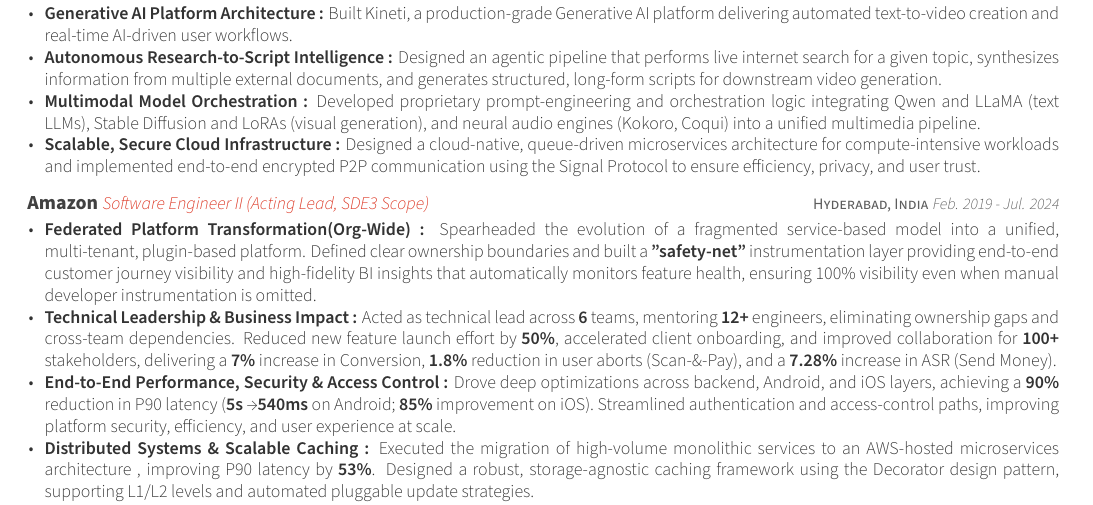
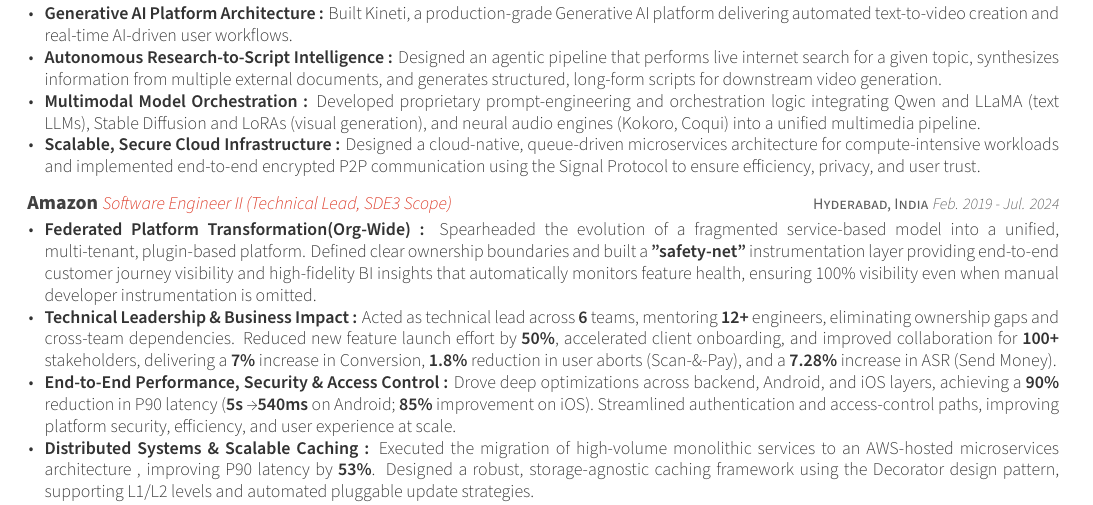
Before and after one commit to Meenapintu/resume, a LaTeX CV (resume_2page.tex, which reads resume_2page/experience.tex): part of the page, cut so that both start at the same text. Compiled offline with XeLaTeX; a LaTeX package or settings file that is missing is left out.

Commit message:
Updated amazon job title Software Engineer II (Technical Lead, SDE3 Scope)

```diff
--- a/resume_2page/experience.tex
+++ b/resume_2page/experience.tex
@@ -36,7 +36,7 @@
 
     %---------------------------------------------------------
     \cventryHZ
-    {Software Engineer II (Acting Lead,  SDE3 Scope)} % Job title
+    {Software Engineer II (Technical Lead, SDE3 Scope)} % Job title
     {Amazon} % Organization
     {Hyderabad, India} % Location
     {Feb. 2019 - Jul. 2024} % Date(s)
```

▬▬▬▬▬▬

Task: Without including any picture, print all of the entries above exactly.

Exercise response:
Before and after one commit to Meenapintu/resume, a LaTeX CV (resume_2page.tex, which reads resume_2page/experience.tex): part of the page, cut so that both start at the same text. Compiled offline with XeLaTeX; a LaTeX package or settings file that is missing is left out.

Commit message:
Updated amazon job title Software Engineer II (Technical Lead, SDE3 Scope)

```diff
--- a/resume_2page/experience.tex
+++ b/resume_2page/experience.tex
@@ -36,7 +36,7 @@
 
     %---------------------------------------------------------
     \cventryHZ
-    {Software Engineer II (Acting Lead,  SDE3 Scope)} % Job title
+    {Software Engineer II (Technical Lead, SDE3 Scope)} % Job title
     {Amazon} % Organization
     {Hyderabad, India} % Location
     {Feb. 2019 - Jul. 2024} % Date(s)
```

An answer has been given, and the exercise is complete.